[[ Information given, beginning ]]
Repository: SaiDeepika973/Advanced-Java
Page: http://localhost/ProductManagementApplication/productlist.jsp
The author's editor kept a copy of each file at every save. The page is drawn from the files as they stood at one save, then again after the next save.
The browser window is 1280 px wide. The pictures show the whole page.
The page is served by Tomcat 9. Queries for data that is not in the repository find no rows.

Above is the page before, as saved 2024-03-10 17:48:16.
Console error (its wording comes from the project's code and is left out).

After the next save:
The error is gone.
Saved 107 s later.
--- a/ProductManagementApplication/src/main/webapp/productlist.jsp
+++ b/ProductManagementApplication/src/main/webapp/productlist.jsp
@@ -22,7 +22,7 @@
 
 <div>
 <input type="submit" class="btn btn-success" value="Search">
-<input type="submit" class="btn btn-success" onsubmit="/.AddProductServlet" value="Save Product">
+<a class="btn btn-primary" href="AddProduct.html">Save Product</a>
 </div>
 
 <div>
[[ Information given, end ]]
Task brief:
Write the data from above out again, exactly.

Answer section:
Repository: SaiDeepika973/Advanced-Java
Page: http://localhost/ProductManagementApplication/productlist.jsp
The author's editor kept a copy of each file at every save. The page is drawn from the files as they stood at one save, then again after the next save.
The browser window is 1280 px wide. The pictures show the whole page.
The page is served by Tomcat 9. Queries for data that is not in the repository find no rows.

Above is the page before, as saved 2024-03-10 17:48:16.
Console error (its wording comes from the project's code and is left out).

After the next save:
The error is gone.
Saved 107 s later.
--- a/ProductManagementApplication/src/main/webapp/productlist.jsp
+++ b/ProductManagementApplication/src/main/webapp/productlist.jsp
@@ -22,7 +22,7 @@
 
 <div>
 <input type="submit" class="btn btn-success" value="Search">
-<input type="submit" class="btn btn-success" onsubmit="/.AddProductServlet" value="Save Product">
+<a class="btn btn-primary" href="AddProduct.html">Save Product</a>
 </div>
 
 <div>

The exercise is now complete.